Why is the project’s front-end important? Those who place emphasis on the project period from inspiration, to strategic linkage and business requirements development, consistently outperform all their competition, and produce much richer return on investment, faster, and at lower cost.
Trend 15: Cooperation and Co-creation
As Reinhard Wagner has emphasized, With the progress of globalization and virtualization, projects are increasingly done in a network structure not within your boundary, which points to the trend of collaborative leadership. Cooperation and co-creation are key for innovation project management.
PMI (China) Project Management Congress 2018 was themed “Together We share, We Inspire, We Win”, which fully echoes this trend of cooperation and co-creation.
Trend 16: From Management of Projects to Management by Projects
Management has evolved from ‘Management of Projects’ to ‘Management by Projects’, from ‘Project as a Management Object’ to ‘Project as a Management Measure’, from ‘Application Research on PM’ to ‘Fundamental Research on PM’.
“With the projectification of society, we should not only treat Project as a management object but also treat it as a subject or discipline. It is generally voiced that project management lacks fundamental theory. ‘Science of Project’(‘PROJECTICS’) is designed to solve the problem that project management lacks in fundamental theory. With the advent of the concept of project-oriented societies, we should not only focus on research related to the management of projects but rather emphasis should also be given to the study of other issues related to projects. ‘Science of Project’ is a potential solution that will provide a new avenue for the development of other disciplines.” Professor Ou Lixiong said in the interview.
Trend 17: Cross-integration of Project Management, Management by Projects, Management for Projects and De-project management
Professor Ding Ronggui said that without projects there would be no progress, but without operations there would be no security. After discovering new opportunities and defining projects, other departments are required to support and guarantee the project, which is called "Management for Projects". At the end of the project and after the transformation of the results, we need to do "De-project management" (such as de-model) in the operation stage. In the future, the four forms of project management will be fully integrated.

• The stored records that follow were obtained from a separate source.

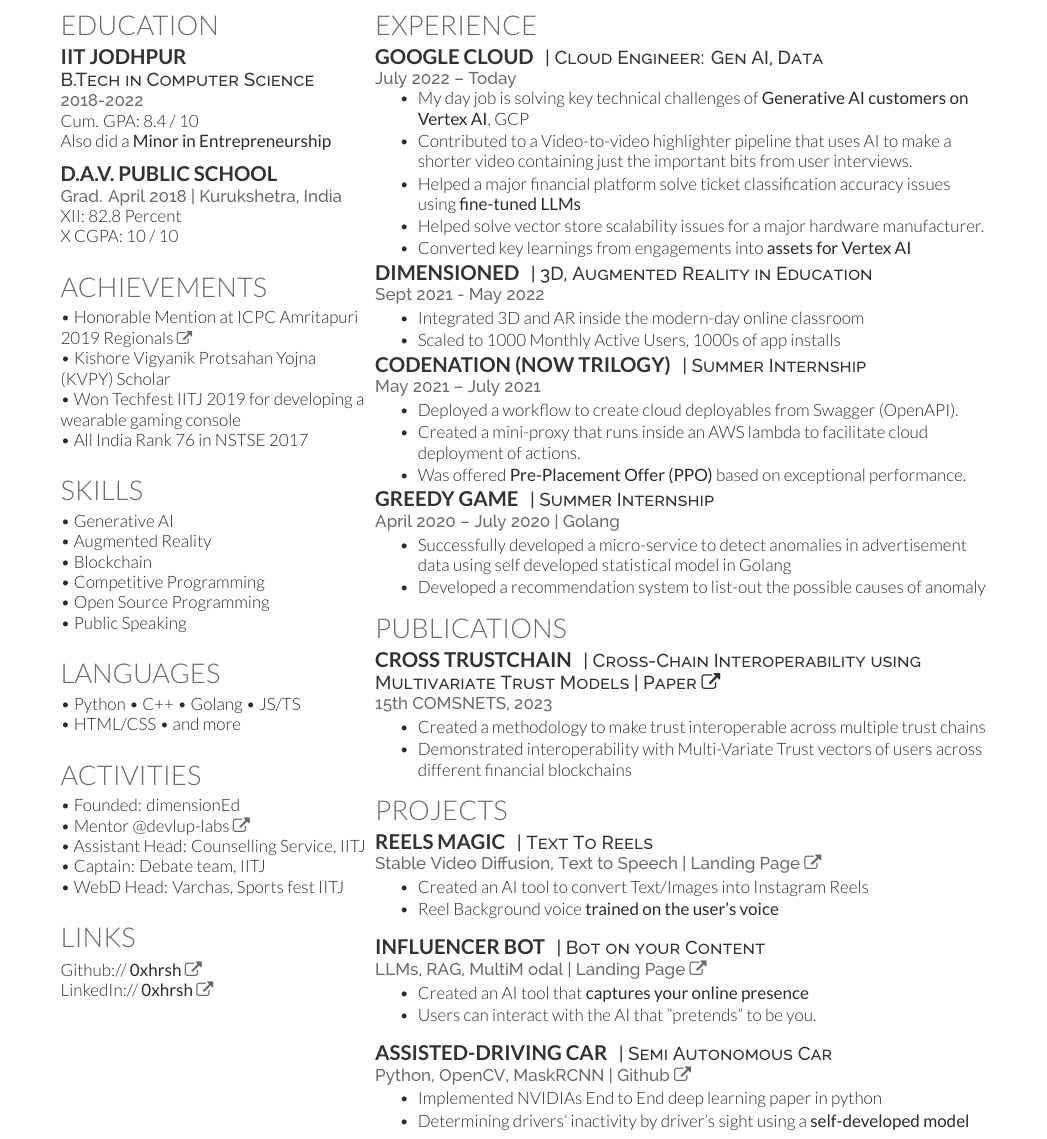
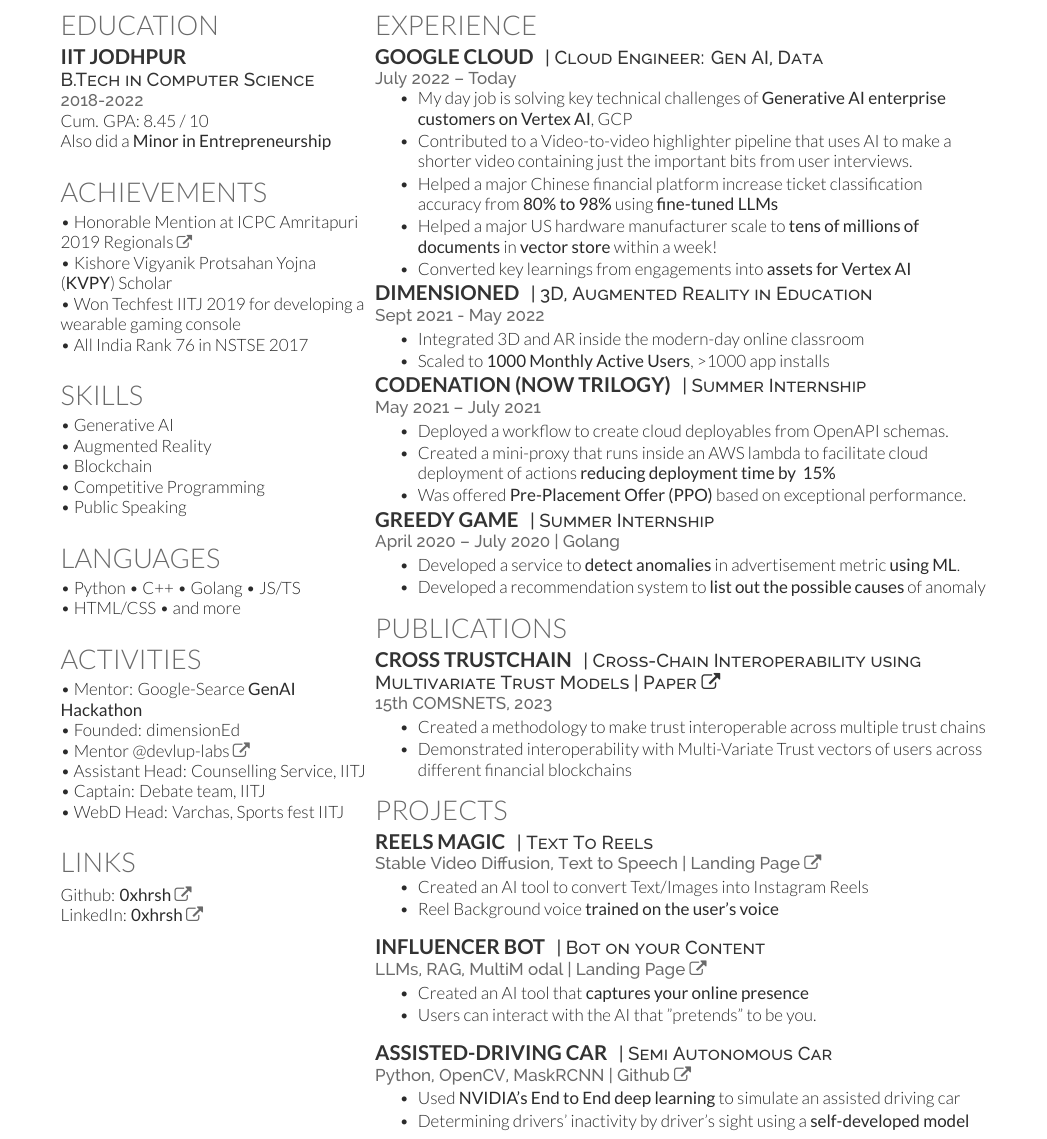
Before and after one commit to harsh-not-haarsh/r-sum-, a LaTeX CV (resume.tex): part of the page, cut so that both start at the same text. The pictures show the PDF file harsh_resume.pdf that the author committed with the source.

Commit message:
adds stats

```diff
--- a/resume.tex
+++ b/resume.tex
@@ -48,22 +48,14 @@
 \location{2018-2022}
 % Indian Institute of Technology \\
 % Jodhpur\\
-Cum. GPA: 8.4 / 10\\
+Cum. GPA: 8.45 / 10\\
 Also did a \textbf{Minor in Entrepreneurship}
 
-
-
-\sectionsep
-
-\subsection{D.A.V. Public School}
-\location{Grad. April 2018 |  Kurukshetra, India}
- XII:  82.8 Percent \\
-X  CGPA: 10 / 10
 
 \sectionsep
 \section{Achievements}
 \textbullet{} Honorable Mention at \href{https://icpc.global/ICPCID/SV747893JYP7}{ICPC Amritapuri 2019 Regionals \small{\faExternalLink}}\\
-\textbullet{} Kishore Vigyanik Protsahan Yojna (KVPY) Scholar\\
+\textbullet{} Kishore Vigyanik Protsahan Yojna (\textbf{KVPY}) Scholar\\
 \textbullet{} Won Techfest IITJ 2019 for developing a wearable gaming console\\
 \textbullet{} All India Rank 76 in NSTSE 2017
 
@@ -73,7 +65,6 @@
 \textbullet{} Augmented Reality \\
 \textbullet{} Blockchain \\
 \textbullet{} Competitive Programming \\
-\textbullet{} Open Source Programming \\
 \textbullet{} Public Speaking
 
 \sectionsep
@@ -84,6 +75,7 @@
 
 \sectionsep
 \section{Activities}
+\textbullet{} Mentor: Google-Searce \textbf{GenAI Hackathon} \\
 \textbullet{} Founded: dimensionEd \\
 \textbullet{} Mentor \href{https://github.com/devlup-labs}{@devlup-labs \faExternalLink} \\
 \textbullet{} Assistant Head: Counselling Service, IITJ\\
@@ -119,10 +111,10 @@
 \location{July 2022 – Today }
 \vspace{\topsep} % Hacky fix for awkward extra vertical space
 \begin{tightemize}
-\item My day job is solving key technical challenges of \textbf{Generative AI customers on Vertex AI}, GCP\\
+\item My day job is solving key technical challenges of \textbf{Generative AI enterprise customers on Vertex AI}, GCP\\
 \item Contributed to a Video-to-video highlighter pipeline that uses AI to make a shorter video containing just the important bits from user interviews.
-\item Helped a major financial platform solve ticket classification accuracy issues using \textbf{fine-tuned LLMs}
-\item Helped solve vector store scalability issues for a major hardware manufacturer.
+\item Helped a major Chinese financial platform increase ticket classification accuracy from \textbf{80\% to 98\%} using \textbf{fine-tuned LLMs}
+\item Helped a major US hardware manufacturer scale to \textbf{tens of millions of documents} in \textbf{vector store} within a week!
 \item Converted key learnings from engagements into \textbf{assets for Vertex AI}
 \end{tightemize}
 
@@ -131,15 +123,15 @@
 \location{Sept 2021 - May 2022}
 \begin{tightemize}
 \item Integrated 3D and AR inside the modern-day online classroom
-\item Scaled to 1000 Monthly Active Users, 1000s of app installs
+\item Scaled to \textbf{1000 Monthly Active Users}, >1000 app installs
 \end{tightemize}
 
 \runsubsection{Codenation (now Trilogy)}
 \descript{| Summer Internship }
 \location{May 2021 – July 2021 }
 \begin{tightemize}
-\item Deployed a workflow to create cloud deployables from Swagger (OpenAPI).
-\item Created a mini-proxy that runs inside an AWS lambda to facilitate cloud deployment of actions.
+\item Deployed a workflow to create cloud deployables from OpenAPI schemas.
+\item Created a mini-proxy that runs inside an AWS lambda to facilitate cloud deployment of actions \textbf{reducing deployment time by ~15\%}
 \item Was offered \textbf{Pre-Placement Offer (PPO)} based on exceptional performance.
 \end{tightemize}
 
@@ -149,8 +141,8 @@
 \location{April 2020 – July 2020 | Golang}
 % \vspace{\topsep} % Hacky fix for awkward extra vertical space
 \begin{tightemize}
-\item Successfully developed a micro-service to detect anomalies in advertisement data using self developed statistical model in Golang
-\item Developed a recommendation system to list-out the possible causes of anomaly
+\item Developed a service to \textbf{detect anomalies} in advertisement metric \textbf{using ML}.
+\item Developed a recommendation system to \textbf{list out the possible causes }of anomaly
 \end{tightemize}
 
 % \sectionsep
@@ -191,7 +183,7 @@
 \descript{| Semi Autonomous Car }
 \location{Python, OpenCV, MaskRCNN | \href{https://github.com/0xhrsh/Assisted-Driving}{Github \faExternalLink}}
 \begin{tightemize}
-\item Implemented NVIDIAs End to End deep learning paper in python\\
+\item Used \textbf{NVIDIA's End to End deep learning} to simulate an assisted driving car\\
 \item Determining drivers' inactivity by driver's sight using a \textbf{self-developed model}\\
 \end{tightemize}
 
```
Also changed, not shown: harsh_resume.pdf, resume.tex (4 more changed lines).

Original Chinese version: http://www.pmreview.com.cn/content-7-25-3-show.html